» TASK TO COMPLETE
Gather the lines below that include the string "generated", copying each in full.

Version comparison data
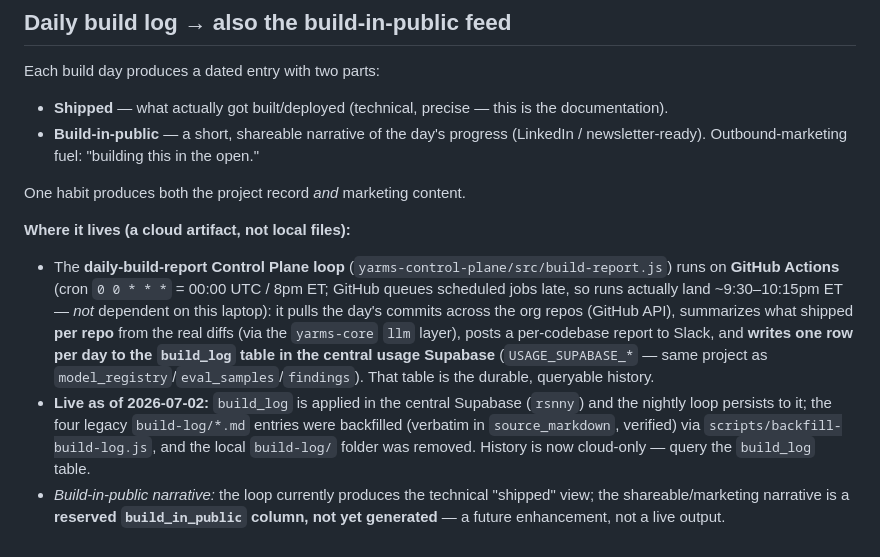
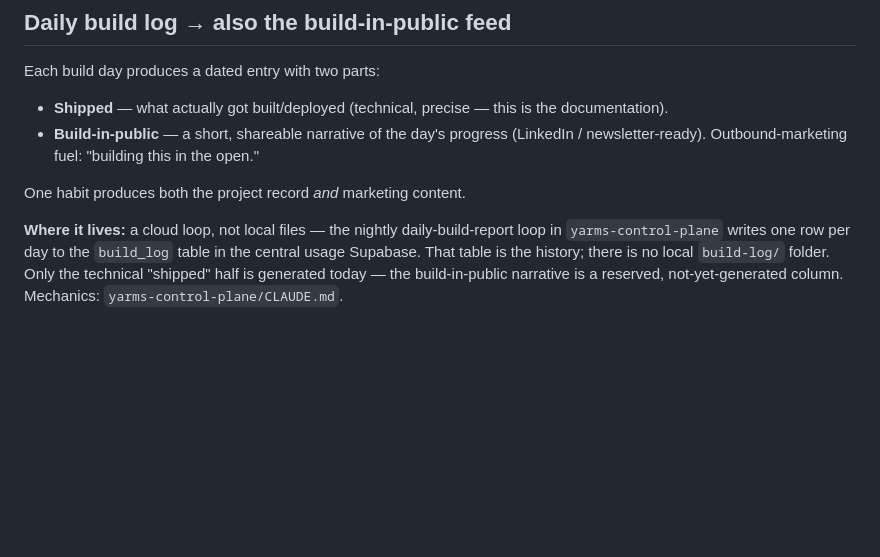
Before and after one commit to yarmsco/yarms-core, a Markdown page: WORKSPACE.md, the part around the change. Rendered like a GitHub page; blank space fills up the shorter version.

Commit message:
WORKSPACE: keep the build-log habit here, move its mechanics to yarms-control-plane
The daily-build-report details (cron timing, the build_log table, the
backfill history) load into every session in every repo but only matter
when working on that loop. They now live in yarms-control-plane/CLAUDE.md;
the standard keeps the habit and points there.

Co-Authored-By: Claude Opus 5.5 <noreply@anthropic.com>

```diff
--- a/WORKSPACE.md
+++ b/WORKSPACE.md
@@ -264,19 +264,8 @@ Each build day produces a dated entry with two parts:
 
 One habit produces both the project record *and* marketing content.
 
-**Where it lives (a cloud artifact, not local files):**
-- The **daily-build-report Control Plane loop** (`yarms-control-plane/src/build-report.js`)
-  runs on **GitHub Actions** (cron `0 0 * * *` = 00:00 UTC / 8pm ET; GitHub queues scheduled
-  jobs late, so runs actually land ~9:30–10:15pm ET — *not* dependent on this laptop): it
-  pulls the day's commits across the org repos (GitHub API), summarizes what shipped **per
-  repo** from the real diffs (via the `yarms-core` `llm` layer),
-  posts a per-codebase report to Slack, and **writes one row per day to the `build_log`
-  table in the central usage Supabase** (`USAGE_SUPABASE_*` — same project as
-  `model_registry`/`eval_samples`/`findings`). That table is the durable, queryable history.
-- **Live as of 2026-07-02:** `build_log` is applied in the central Supabase (`rsnny`) and the
-  nightly loop persists to it; the four legacy `build-log/*.md` entries were backfilled
-  (verbatim in `source_markdown`, verified) via `scripts/backfill-build-log.js`, and the local
-  `build-log/` folder was removed. History is now cloud-only — query the `build_log` table.
-- *Build-in-public narrative:* the loop currently produces the technical "shipped" view; the
-  shareable/marketing narrative is a **reserved `build_in_public` column, not yet generated** —
-  a future enhancement, not a live output.
+**Where it lives:** a cloud loop, not local files — the nightly daily-build-report loop in
+`yarms-control-plane` writes one row per day to the `build_log` table in the central usage
+Supabase. That table is the history; there is no local `build-log/` folder. Only the
+technical "shipped" half is generated today — the build-in-public narrative is a reserved,
+not-yet-generated column. Mechanics: `yarms-control-plane/CLAUDE.md`.
```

» TASK RESULT
-  shareable/marketing narrative is a **reserved `build_in_public` column, not yet generated** —
+technical "shipped" half is generated today — the build-in-public narrative is a reserved,
+not-yet-generated column. Mechanics: `yarms-control-plane/CLAUDE.md`.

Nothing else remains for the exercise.